United Nations World Water Development Report 2017
Globally, over 80% of all wastewater is discharged without treatment. This report of the UN World Water Assessment Programme assesses the problem of wastewater per sector and per region. We recommend chapter 9 on Regional Aspects, Africa, and chapter 16 on Water Reuse and Cost Recovery, and chapter 17 on Knowledge, Innovation, Research and Capacity Development.
Abstract from the Executive Summary: regional perspectives (Africa)
"One of the main challenges related to wastewater in Africa is the overall lack of infrastructure for collection and treatment, which results in the pollution of often-limited surface and groundwater resources. African cities are growing quickly, and their current water management systems cannot keep up with the growing demand. However, this situation provides opportunities from improved urban wastewater management using multi-purpose technologies for water reuse and the recovery of useful by-products. Strong advocacy is needed to convince policy-makers of the phenomenal ‘cost of inaction’ in terms of socio-economic development, environmental quality and human health."
Abstract from the Executive Summary: Cost recovery and appropriate financing mechanisms
"Decentralized wastewater treatment systems can be used to offset some financial problems generated by centralized systems. When properly designed and implemented, such low-cost technologies can provide satisfactory results in terms of effluent quality, although they too require an appropriate level of operation and maintenance in order to avoid system failure.
Wastewater use can add new revenue streams to wastewater treatment, particularly under conditions of recurring or chronic water scarcity. Several different business models have been implemented where cost and value recovery offer a significant advantage from a financial perspective. However, revenues from the sale of treated wastewater alone are not generally adequate to cover the operational and maintenance costs of the water treatment facility itself. The recovery of nutrients (mainly phosphorus and nitrogen) and energy can add significant new value streams to improve the proposition of cost recovery.
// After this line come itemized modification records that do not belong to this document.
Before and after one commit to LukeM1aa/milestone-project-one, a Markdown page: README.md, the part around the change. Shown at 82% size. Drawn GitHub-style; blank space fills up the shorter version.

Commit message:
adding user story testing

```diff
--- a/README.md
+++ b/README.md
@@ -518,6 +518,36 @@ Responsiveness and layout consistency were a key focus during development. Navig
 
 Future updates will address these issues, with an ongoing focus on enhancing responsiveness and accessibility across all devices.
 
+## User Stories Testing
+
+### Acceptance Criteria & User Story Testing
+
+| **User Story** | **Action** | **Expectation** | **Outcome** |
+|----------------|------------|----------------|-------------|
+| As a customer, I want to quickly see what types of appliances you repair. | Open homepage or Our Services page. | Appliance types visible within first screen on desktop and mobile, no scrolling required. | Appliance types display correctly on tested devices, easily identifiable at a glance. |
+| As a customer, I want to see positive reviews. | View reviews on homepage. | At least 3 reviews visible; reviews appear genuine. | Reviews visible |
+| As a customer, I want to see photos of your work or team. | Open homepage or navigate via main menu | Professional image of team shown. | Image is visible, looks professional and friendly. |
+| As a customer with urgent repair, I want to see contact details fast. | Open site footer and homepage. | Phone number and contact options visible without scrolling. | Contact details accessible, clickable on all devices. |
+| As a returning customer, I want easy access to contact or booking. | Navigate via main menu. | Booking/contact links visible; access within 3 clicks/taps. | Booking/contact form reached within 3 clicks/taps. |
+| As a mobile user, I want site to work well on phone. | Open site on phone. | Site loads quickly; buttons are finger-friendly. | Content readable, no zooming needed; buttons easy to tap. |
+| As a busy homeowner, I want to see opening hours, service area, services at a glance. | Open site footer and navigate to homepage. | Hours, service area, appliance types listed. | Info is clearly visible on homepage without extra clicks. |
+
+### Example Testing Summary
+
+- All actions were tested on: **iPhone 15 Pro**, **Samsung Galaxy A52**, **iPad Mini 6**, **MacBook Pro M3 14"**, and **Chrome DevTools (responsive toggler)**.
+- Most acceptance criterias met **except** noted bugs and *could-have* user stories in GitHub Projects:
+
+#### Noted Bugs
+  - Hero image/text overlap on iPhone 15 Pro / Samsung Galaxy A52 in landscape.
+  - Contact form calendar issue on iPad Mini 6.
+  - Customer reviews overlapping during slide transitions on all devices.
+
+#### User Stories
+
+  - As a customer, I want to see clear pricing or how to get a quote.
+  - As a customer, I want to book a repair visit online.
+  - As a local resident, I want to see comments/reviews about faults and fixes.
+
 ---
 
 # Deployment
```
Although revenues from wastewater use and resource recovery may not always cover their extra costs, the benefits from investments in water reuse may compare well with the cost of dams, desalination, inter-basin transfers, and other options to increase water availability."